Aim of the task: In the entries that follow, the line with "### Main Pages" opens the range and the line with "Contact form for" closes it; repeat that range exactly, both lines included.

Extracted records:
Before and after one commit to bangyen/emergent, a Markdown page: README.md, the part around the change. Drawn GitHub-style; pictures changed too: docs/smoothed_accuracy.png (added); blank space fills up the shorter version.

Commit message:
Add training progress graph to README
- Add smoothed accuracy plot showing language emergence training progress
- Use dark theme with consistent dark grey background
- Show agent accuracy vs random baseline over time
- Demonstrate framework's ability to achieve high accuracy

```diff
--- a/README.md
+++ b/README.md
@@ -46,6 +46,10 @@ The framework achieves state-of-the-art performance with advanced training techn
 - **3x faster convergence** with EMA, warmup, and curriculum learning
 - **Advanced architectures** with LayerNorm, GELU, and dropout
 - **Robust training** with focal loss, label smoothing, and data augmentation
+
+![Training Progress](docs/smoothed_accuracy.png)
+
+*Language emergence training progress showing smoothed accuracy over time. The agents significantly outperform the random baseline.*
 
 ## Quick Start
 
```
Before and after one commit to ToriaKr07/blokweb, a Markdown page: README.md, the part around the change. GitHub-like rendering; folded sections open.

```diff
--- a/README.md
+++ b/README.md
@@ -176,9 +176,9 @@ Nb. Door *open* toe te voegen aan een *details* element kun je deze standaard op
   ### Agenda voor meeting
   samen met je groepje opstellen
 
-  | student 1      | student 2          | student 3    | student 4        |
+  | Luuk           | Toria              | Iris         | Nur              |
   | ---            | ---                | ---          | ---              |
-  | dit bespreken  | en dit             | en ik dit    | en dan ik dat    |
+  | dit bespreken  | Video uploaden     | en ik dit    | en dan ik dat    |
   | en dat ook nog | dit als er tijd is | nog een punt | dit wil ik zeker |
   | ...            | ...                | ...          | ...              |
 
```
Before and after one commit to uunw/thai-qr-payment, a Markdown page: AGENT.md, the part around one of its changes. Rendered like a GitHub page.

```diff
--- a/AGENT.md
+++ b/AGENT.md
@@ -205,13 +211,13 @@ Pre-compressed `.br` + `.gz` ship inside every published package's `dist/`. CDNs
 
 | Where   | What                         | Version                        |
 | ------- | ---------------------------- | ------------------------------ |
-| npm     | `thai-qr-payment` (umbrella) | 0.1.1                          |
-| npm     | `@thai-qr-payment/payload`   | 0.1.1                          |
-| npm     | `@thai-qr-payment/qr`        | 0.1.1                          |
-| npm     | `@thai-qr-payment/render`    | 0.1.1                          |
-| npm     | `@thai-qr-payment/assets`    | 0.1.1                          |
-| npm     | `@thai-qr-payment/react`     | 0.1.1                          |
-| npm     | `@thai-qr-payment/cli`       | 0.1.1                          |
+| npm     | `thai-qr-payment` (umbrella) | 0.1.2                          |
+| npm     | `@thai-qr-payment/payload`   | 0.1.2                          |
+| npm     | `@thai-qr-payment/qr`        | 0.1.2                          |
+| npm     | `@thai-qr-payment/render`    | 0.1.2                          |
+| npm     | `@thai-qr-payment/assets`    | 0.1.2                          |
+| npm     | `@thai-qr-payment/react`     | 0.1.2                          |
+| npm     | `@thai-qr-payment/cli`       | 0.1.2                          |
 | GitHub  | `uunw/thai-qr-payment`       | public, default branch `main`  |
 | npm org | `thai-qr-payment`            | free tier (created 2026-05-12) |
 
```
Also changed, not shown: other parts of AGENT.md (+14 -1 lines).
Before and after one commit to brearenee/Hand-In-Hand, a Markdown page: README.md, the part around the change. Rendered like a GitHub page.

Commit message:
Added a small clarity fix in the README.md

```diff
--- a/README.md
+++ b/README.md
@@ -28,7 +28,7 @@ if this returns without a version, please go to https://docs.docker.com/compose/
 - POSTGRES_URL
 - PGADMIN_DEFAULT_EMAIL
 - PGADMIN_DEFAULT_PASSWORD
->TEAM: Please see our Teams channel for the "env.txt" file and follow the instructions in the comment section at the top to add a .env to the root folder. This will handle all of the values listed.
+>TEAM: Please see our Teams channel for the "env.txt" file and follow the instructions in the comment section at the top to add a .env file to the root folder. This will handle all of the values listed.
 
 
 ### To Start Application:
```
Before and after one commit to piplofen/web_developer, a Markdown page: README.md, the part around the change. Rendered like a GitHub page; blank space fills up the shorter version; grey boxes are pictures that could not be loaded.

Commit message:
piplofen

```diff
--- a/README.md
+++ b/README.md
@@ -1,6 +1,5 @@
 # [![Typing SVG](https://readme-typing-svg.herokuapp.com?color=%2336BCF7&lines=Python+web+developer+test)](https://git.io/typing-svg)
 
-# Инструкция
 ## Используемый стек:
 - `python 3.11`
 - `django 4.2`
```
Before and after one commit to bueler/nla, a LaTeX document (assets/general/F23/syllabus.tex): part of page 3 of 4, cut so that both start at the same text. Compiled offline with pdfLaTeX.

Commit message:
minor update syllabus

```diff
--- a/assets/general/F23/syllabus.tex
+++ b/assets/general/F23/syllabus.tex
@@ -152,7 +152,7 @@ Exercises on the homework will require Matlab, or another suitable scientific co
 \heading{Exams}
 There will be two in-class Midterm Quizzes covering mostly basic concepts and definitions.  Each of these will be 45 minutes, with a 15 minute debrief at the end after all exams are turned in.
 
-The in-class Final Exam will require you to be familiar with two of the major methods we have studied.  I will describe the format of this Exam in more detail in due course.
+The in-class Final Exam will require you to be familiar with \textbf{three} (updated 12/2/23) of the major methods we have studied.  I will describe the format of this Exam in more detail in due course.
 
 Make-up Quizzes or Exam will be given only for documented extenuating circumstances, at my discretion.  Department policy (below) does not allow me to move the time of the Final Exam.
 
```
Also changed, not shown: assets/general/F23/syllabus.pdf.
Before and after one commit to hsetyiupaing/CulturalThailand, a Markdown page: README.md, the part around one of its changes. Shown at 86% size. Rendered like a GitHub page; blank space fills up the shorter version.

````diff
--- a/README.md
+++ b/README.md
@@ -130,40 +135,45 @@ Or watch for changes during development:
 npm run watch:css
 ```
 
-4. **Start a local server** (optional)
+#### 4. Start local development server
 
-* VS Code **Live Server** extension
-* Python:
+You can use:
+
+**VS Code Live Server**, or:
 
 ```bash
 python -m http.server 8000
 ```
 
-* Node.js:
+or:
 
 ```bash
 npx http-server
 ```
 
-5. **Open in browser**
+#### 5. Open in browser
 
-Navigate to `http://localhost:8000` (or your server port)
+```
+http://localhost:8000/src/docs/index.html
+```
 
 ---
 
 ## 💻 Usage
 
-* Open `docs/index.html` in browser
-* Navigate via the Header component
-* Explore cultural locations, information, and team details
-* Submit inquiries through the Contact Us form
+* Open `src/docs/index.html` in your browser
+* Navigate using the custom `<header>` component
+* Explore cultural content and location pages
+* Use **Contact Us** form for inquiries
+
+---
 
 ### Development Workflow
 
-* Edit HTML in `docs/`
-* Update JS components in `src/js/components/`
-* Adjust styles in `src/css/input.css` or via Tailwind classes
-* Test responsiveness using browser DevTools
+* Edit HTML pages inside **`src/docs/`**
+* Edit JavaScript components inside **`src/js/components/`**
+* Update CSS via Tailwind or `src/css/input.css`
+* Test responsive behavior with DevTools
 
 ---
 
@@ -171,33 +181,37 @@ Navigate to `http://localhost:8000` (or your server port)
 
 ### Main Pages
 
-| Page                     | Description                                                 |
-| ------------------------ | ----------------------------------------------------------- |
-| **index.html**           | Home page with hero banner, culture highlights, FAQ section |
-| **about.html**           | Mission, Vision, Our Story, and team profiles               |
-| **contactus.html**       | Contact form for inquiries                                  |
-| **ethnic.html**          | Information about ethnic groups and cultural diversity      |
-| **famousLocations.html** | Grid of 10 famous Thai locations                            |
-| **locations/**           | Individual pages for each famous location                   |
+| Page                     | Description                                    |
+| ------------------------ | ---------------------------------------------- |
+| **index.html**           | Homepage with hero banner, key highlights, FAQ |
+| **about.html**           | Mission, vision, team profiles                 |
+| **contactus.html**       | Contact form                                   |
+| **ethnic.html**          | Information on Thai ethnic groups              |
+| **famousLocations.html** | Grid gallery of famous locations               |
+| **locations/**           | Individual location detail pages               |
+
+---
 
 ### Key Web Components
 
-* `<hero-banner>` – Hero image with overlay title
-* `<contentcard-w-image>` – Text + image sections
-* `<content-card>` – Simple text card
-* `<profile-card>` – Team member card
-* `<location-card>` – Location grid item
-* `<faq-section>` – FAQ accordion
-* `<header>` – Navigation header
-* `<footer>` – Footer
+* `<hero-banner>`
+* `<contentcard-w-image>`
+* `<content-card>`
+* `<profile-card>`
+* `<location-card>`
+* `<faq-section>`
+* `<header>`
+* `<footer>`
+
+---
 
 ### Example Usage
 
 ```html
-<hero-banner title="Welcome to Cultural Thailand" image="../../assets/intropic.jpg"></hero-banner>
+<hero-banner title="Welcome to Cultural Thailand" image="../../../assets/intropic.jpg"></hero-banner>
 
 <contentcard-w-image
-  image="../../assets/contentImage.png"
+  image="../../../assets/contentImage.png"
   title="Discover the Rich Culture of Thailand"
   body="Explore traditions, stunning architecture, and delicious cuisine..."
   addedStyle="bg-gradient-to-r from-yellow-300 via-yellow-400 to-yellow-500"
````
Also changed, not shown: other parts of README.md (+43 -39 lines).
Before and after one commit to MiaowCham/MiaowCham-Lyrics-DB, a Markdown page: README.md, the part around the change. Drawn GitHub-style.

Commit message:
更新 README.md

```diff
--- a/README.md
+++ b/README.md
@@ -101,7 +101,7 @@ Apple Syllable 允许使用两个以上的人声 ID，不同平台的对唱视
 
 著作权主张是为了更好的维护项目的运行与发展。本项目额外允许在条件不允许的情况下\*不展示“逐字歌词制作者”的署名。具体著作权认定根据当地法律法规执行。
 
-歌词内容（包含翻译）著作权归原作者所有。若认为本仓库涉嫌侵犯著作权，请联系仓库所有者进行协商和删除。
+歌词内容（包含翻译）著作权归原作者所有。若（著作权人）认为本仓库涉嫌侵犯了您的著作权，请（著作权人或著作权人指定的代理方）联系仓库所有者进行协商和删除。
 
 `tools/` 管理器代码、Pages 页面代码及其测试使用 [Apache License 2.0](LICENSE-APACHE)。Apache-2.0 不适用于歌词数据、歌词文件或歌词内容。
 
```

Exercise output:
 ### Main Pages
 
-| Page                     | Description                                                 |
-| ------------------------ | ----------------------------------------------------------- |
-| **index.html**           | Home page with hero banner, culture highlights, FAQ section |
-| **about.html**           | Mission, Vision, Our Story, and team profiles               |
-| **contactus.html**       | Contact form for inquiries                                  |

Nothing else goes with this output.